How’s this for a perfect start to a long trip? You get in your car and drive a short distance to the highway.
There, you slip in behind a line of cars. You push a button and the car follows the line obediently while you sip your coffee, check your emails or maybe even play cards with your passengers.
Once you’re near your destination, you take hold of the wheel, get off at your exit, and then drive the rest of the way.
It sounds futuristic, but Volvo is already testing such a system -- called platooning -- in Sweden.
It partly relies on systems already available on Volvo cars, such as active cruise control, its City Safety collision prevention and blind spot monitoring, says Dr. Erik Coelingh, technical leader of active safety functions for Volvo Car Corporation.
“However, we do need to add vehicle-to-vehicle communication in order to control the motion of the vehicles in a safe and comfortable way,” he says.
A trained operator drives the lead vehicle and could be a bus or truck driver, Coelingh says.

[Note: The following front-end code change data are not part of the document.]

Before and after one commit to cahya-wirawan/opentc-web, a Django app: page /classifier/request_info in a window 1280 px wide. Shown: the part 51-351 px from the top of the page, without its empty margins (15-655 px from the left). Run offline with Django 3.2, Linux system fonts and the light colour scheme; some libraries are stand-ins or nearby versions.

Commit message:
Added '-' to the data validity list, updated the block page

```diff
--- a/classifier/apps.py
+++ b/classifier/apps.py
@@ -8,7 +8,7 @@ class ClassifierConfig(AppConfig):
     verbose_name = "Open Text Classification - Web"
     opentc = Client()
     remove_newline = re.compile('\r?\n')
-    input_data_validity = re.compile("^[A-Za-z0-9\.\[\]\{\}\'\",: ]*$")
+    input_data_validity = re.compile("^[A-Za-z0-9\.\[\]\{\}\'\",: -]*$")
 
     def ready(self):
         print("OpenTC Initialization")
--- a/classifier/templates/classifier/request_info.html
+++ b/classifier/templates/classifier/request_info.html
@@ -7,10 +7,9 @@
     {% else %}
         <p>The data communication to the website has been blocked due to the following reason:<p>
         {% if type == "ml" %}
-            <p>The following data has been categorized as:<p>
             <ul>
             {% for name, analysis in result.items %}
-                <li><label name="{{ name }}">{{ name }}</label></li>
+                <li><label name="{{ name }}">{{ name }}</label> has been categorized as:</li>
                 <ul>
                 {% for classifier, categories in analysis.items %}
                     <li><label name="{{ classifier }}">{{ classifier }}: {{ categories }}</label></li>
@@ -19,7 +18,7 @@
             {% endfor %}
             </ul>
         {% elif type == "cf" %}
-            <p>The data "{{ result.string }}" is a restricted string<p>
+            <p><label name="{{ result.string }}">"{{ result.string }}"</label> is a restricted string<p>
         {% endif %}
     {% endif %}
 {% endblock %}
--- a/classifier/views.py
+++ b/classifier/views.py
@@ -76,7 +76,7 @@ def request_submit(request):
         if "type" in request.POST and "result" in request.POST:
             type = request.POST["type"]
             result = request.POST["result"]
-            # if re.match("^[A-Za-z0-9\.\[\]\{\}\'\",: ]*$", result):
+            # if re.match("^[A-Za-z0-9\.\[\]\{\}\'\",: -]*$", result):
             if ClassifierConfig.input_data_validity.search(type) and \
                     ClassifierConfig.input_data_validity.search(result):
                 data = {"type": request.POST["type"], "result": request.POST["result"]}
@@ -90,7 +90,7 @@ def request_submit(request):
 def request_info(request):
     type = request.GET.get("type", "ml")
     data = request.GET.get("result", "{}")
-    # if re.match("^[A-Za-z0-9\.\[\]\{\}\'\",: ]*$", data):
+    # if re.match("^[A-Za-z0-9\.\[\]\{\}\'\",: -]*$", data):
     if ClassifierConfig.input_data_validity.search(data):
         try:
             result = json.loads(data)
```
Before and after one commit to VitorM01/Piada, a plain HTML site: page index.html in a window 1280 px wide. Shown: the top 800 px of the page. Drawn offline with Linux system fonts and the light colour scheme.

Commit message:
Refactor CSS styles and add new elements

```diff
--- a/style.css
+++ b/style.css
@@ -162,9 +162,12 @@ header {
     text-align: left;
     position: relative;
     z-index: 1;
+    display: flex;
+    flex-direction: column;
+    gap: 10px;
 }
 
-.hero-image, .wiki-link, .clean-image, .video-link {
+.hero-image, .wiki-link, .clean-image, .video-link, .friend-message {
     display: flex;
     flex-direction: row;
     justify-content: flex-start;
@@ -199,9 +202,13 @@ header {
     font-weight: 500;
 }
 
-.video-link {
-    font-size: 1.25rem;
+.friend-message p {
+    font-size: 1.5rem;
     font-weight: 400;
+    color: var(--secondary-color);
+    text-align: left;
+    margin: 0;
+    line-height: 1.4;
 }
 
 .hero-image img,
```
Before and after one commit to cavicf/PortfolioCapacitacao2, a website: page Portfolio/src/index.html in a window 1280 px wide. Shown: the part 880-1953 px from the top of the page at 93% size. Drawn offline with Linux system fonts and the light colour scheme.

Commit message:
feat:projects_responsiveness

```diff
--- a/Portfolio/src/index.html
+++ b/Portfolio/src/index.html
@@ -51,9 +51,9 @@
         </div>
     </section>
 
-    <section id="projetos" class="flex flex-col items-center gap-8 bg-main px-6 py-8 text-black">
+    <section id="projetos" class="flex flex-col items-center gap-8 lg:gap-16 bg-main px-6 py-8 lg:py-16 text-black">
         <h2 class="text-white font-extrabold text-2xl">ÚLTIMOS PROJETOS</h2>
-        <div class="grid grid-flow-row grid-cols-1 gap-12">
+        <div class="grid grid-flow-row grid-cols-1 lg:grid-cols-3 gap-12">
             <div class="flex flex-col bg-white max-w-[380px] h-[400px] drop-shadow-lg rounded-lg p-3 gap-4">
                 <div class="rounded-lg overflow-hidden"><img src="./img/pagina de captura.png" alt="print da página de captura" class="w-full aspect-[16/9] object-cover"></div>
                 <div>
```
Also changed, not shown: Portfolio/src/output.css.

Eight to 10 cars would be ideal, since longer “trains” could block entrances and exits for other motorists.
To join a platoon, you would use your navigation system to find a road train going in your preferred direction, and once close enough, you’d send a request to the lead vehicle to join.
“After they accept, you electronically pay the lead vehicle driver and you semi-automatically join from the rear, similarly to approaching a lead vehicle with active cruise control,” Coelingh says.
“Once you are at the targeted position, steering will also be done automatically.”
Volvo said platooning may be viable in as little as 10 years.